::: Information given
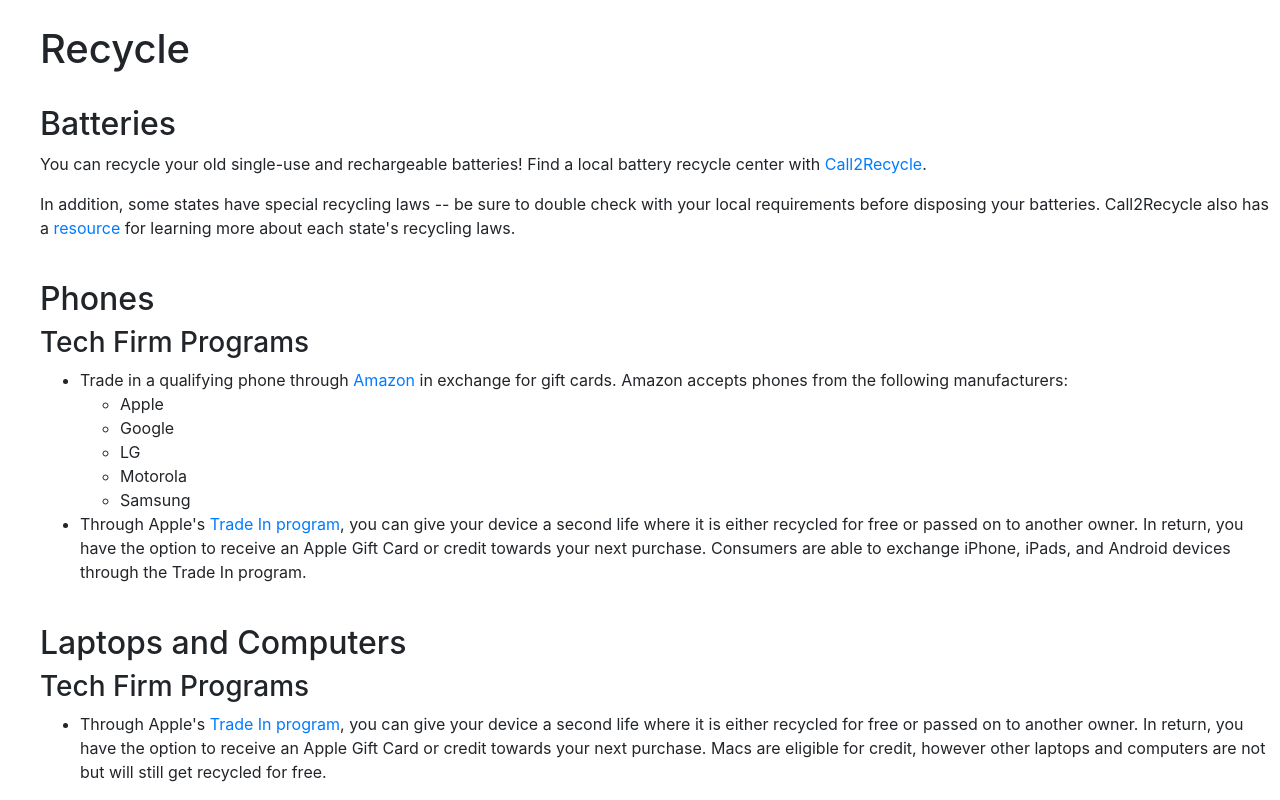
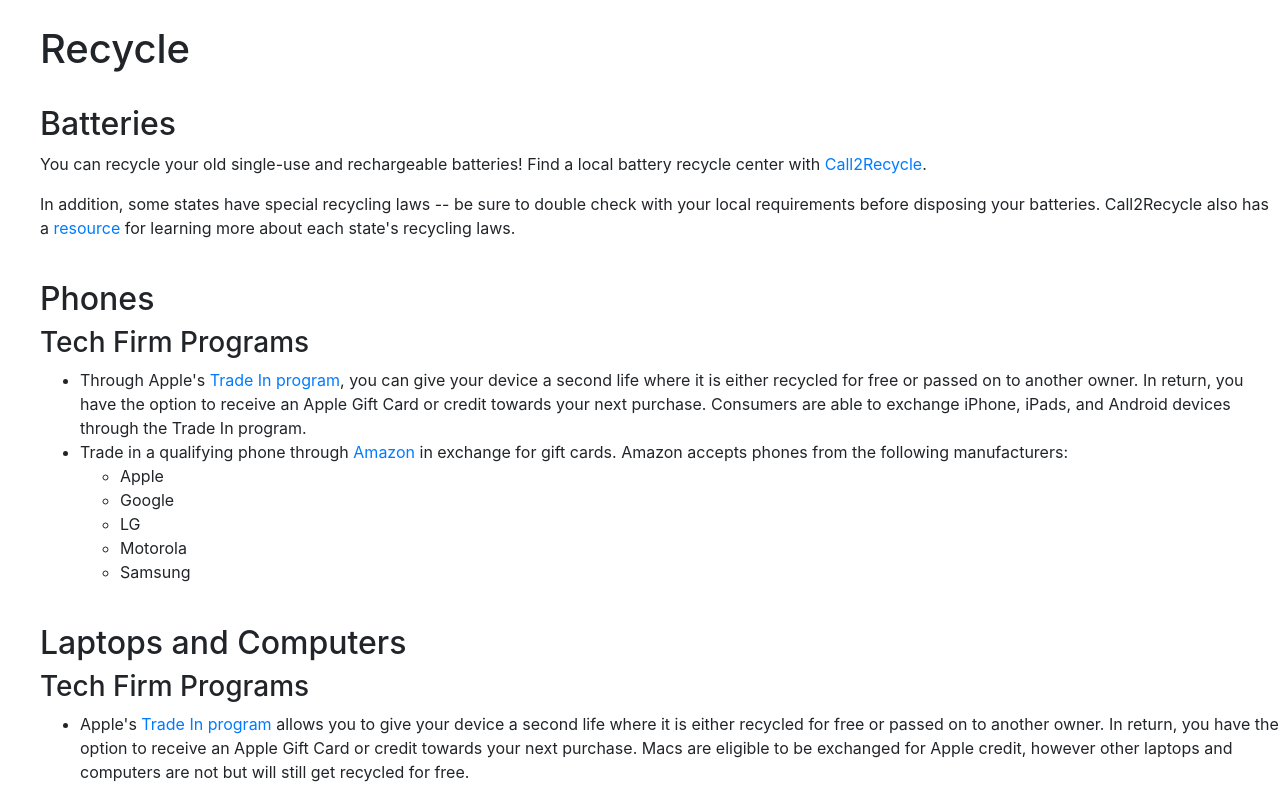
Before and after one commit to rebeckur/adopt-green-tech, a React (Create React App) app: page /#/recycle in a window 1280 px wide. Shown: the part 460-1260 px from the top of the page. Built offline with nearby package versions, Linux system fonts and the light colour scheme.

Commit message:
Updating recycle page wording

```diff
--- a/src/components/Recycle.js
+++ b/src/components/Recycle.js
@@ -21,6 +21,11 @@
                     <h3>Tech Firm Programs</h3>
                     <ul>
                         <li>
+                            Through Apple's <a href="https://www.apple.com/shop/trade-in" target="_blank" rel="noreferrer noopener">Trade In program</a>, you can give your device a second life
+                            where it is either recycled for free or passed on to another owner. In return, you have the option to receive an Apple Gift Card or credit towards your next purchase.
+                            Consumers are able to exchange iPhone, iPads, and Android devices through the Trade In program.
+                        </li>
+                        <li>
                             Trade in a qualifying phone through <a href="https://www.amazon.com/Trade-In/b?ie=UTF8&node=9187220011" target="_blank" rel="noreferrer noopener">Amazon</a> in
                             exchange for gift cards. Amazon accepts phones from the following manufacturers:
                             <ul>
@@ -31,11 +36,7 @@
                                 <li>Samsung</li>
                             </ul>
                         </li>
-                        <li>
-                            Through Apple's <a href="https://www.apple.com/shop/trade-in" target="_blank" rel="noreferrer noopener">Trade In program</a>, you can give your device a second life
-                            where it is either recycled for free or passed on to another owner. In return, you have the option to receive an Apple Gift Card or credit towards your next purchase.
-                            Consumers are able to exchange iPhone, iPads, and Android devices through the Trade In program.
-                        </li>
+
                     </ul>
                 </div>
                 <br />
@@ -44,9 +45,9 @@
                     <h3>Tech Firm Programs</h3>
                     <ul>
                         <li>
-                            Through Apple's <a href="https://www.apple.com/shop/trade-in" target="_blank" rel="noreferrer noopener">Trade In program</a>, you can give your device a second life
+                            Apple's <a href="https://www.apple.com/shop/trade-in" target="_blank" rel="noreferrer noopener">Trade In program</a> allows you to give your device a second life
                             where it is either recycled for free or passed on to another owner. In return, you have the option to receive an Apple Gift Card or credit towards your next purchase.
-                            Macs are eligible for credit, however other laptops and computers are not but will still get recycled for free.
+                            Macs are eligible to be exchanged for Apple credit, however other laptops and computers are not but will still get recycled for free.
                         </li>
                     </ul>
                 </div>
```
::::::
Reproduce every line of the data above, exactly as it stands, but not the pictures.

* **Exercise result**:
Before and after one commit to rebeckur/adopt-green-tech, a React (Create React App) app: page /#/recycle in a window 1280 px wide. Shown: the part 460-1260 px from the top of the page. Built offline with nearby package versions, Linux system fonts and the light colour scheme.

Commit message:
Updating recycle page wording

```diff
--- a/src/components/Recycle.js
+++ b/src/components/Recycle.js
@@ -21,6 +21,11 @@
                     <h3>Tech Firm Programs</h3>
                     <ul>
                         <li>
+                            Through Apple's <a href="https://www.apple.com/shop/trade-in" target="_blank" rel="noreferrer noopener">Trade In program</a>, you can give your device a second life
+                            where it is either recycled for free or passed on to another owner. In return, you have the option to receive an Apple Gift Card or credit towards your next purchase.
+                            Consumers are able to exchange iPhone, iPads, and Android devices through the Trade In program.
+                        </li>
+                        <li>
                             Trade in a qualifying phone through <a href="https://www.amazon.com/Trade-In/b?ie=UTF8&node=9187220011" target="_blank" rel="noreferrer noopener">Amazon</a> in
                             exchange for gift cards. Amazon accepts phones from the following manufacturers:
                             <ul>
@@ -31,11 +36,7 @@
                                 <li>Samsung</li>
                             </ul>
                         </li>
-                        <li>
-                            Through Apple's <a href="https://www.apple.com/shop/trade-in" target="_blank" rel="noreferrer noopener">Trade In program</a>, you can give your device a second life
-                            where it is either recycled for free or passed on to another owner. In return, you have the option to receive an Apple Gift Card or credit towards your next purchase.
-                            Consumers are able to exchange iPhone, iPads, and Android devices through the Trade In program.
-                        </li>
+
                     </ul>
                 </div>
                 <br />
@@ -44,9 +45,9 @@
                     <h3>Tech Firm Programs</h3>
                     <ul>
                         <li>
-                            Through Apple's <a href="https://www.apple.com/shop/trade-in" target="_blank" rel="noreferrer noopener">Trade In program</a>, you can give your device a second life
+                            Apple's <a href="https://www.apple.com/shop/trade-in" target="_blank" rel="noreferrer noopener">Trade In program</a> allows you to give your device a second life
                             where it is either recycled for free or passed on to another owner. In return, you have the option to receive an Apple Gift Card or credit towards your next purchase.
-                            Macs are eligible for credit, however other laptops and computers are not but will still get recycled for free.
+                            Macs are eligible to be exchanged for Apple credit, however other laptops and computers are not but will still get recycled for free.
                         </li>
                     </ul>
                 </div>
```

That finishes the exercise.